Brian starts off estatic because he's hooking up with an old flame and traveling with playboys through the hottest spots. He finds something in his girlfriend's pocket that makes him question if everything is what he thought it was and leaves the company of the "Holiday Lords" looking for answers. Along the way he's in a cab that breaks down, and bumps into an old friend, then he "accidentally" loses his wallet and accepts work with contractor who exploits immigrants. The end result of this is he has to for some reason confront his party friends and his old freind helps him do it.

Right? Right-ish?

Tell me what the peices are and promise me a resolution and a conflict and you probably have a great first draft query.

Good luck

Anonymous said...

Hi Discouraged! I do hope you post a rewrite. I'm looking forward to it.

Just one comment:

[quote]Who's Brian anyway?

The main character of the novel. An ordinary person who will have to do extraordinary things.
[/quote]

It's *that* kind of answer that's holding back your query. It's too general. The person who was asking "who's Brian?" wasn't unaware that he's a character in the book. They were asking to know who he is in particular. A student? A businessman? An academic? An artist? Homeless? Young? Old? Pedantic? Parties all night? What? *Something*

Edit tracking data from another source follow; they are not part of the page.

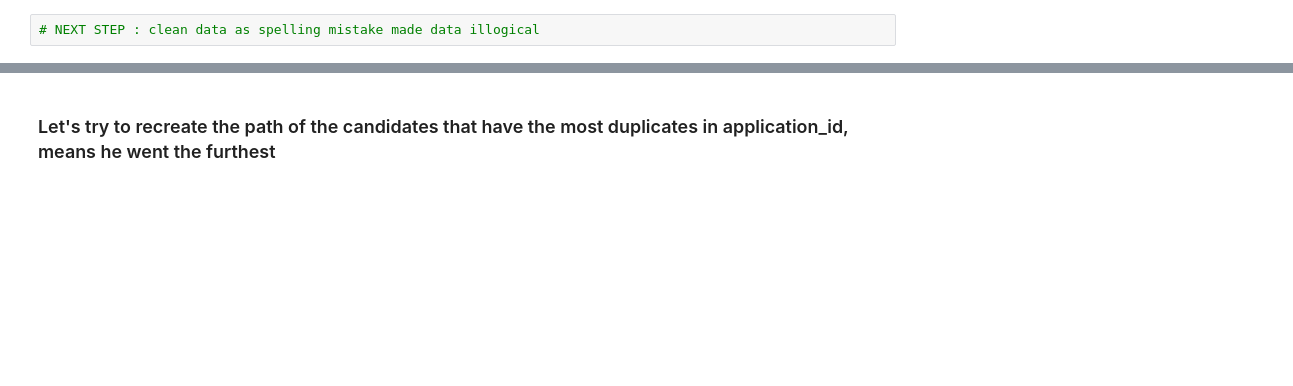
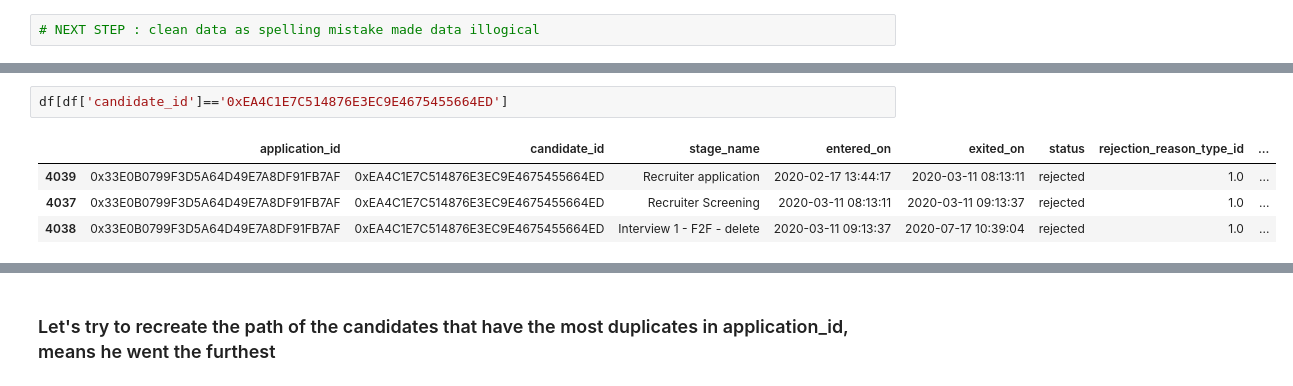
Before and after one commit to pepeette/ExerciseAGD, a Jupyter notebook: Test.ipynb, the cells around one changed output, grey strips where cells are left out. Drawn from its saved outputs; the diff is of its cells as text; blank space fills up the shorter version.

```diff
--- a/Test.ipynb
+++ b/Test.ipynb
@@ -221,3 +360,10 @@ stage_counts
+# %%
+df[df['candidate_id']=='0xEA4C1E7C514876E3EC9E4675455664ED']
+# %% [output]
+|  | application_id | candidate_id | stage_name | entered_on | exited_on | status | rejection_reason_type_id | ... |
+| 4039 | 0x33E0B0799F3D5A64D49E7A8DF91FB7AF | 0xEA4C1E7C514876E3EC9E4675455664ED | Recruiter application | 2020-02-17 13:44:17 | 2020-03-11 08:13:11 | rejected | 1.0 | ... |
+| 4037 | 0x33E0B0799F3D5A64D49E7A8DF91FB7AF | 0xEA4C1E7C514876E3EC9E4675455664ED | Recruiter Screening | 2020-03-11 08:13:11 | 2020-03-11 09:13:37 | rejected | 1.0 | ... |
+| 4038 | 0x33E0B0799F3D5A64D49E7A8DF91FB7AF | 0xEA4C1E7C514876E3EC9E4675455664ED | Interview 1 - F2F - delete | 2020-03-11 09:13:37 | 2020-07-17 10:39:04 | rejected | 1.0 | ... |
 # %%
 df['stage_name'] = df['stage_name'].replace({
     'Recruiter aplication': 'Recruiter application',
```
Also changed, not shown: parts of 42 cells of this notebook.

Looking forward to a revised query that will help me understand this interesting story!

Phoenix said...

Thank you, 150. Sometimes my clown face even wears a pointy clown hat <:o)

Anon 1:53/4:54, the difference between Discouraged Writer and your not-so-frequent flyer is that DW came here looking for advice. And DW is interacting with the commenters and obviously trying to understand what the underlying issue is as to why their query doesn't *quite* sparkle. IMO, it would be a disservice to DW to not point out that it's that unfounded fear that someone will steal their idea that's really holding them back from writing a query that will attract an agent's attention.

Which is kinder: To be pc and hand-holding and all motherly and have DW go through dozens of rewrites and waste hours and hours of time as s/he continues to dance around their hook and then wonder why they keep getting form rejections -- or to arrow in on the real issue and ask them to focus on the true roadblock?

I've been hanging around this blog a long time, and my absolute greatest delight has been seeing authors reach that breakthrough moment when they finally "get" it and take once-weak queries and make them strong. Who knows which stranger's words helped them most? We're an honest bunch, and even the people I disagree with I truly respect for saying something to try to help -- and for no reward but to see someone else's work shine.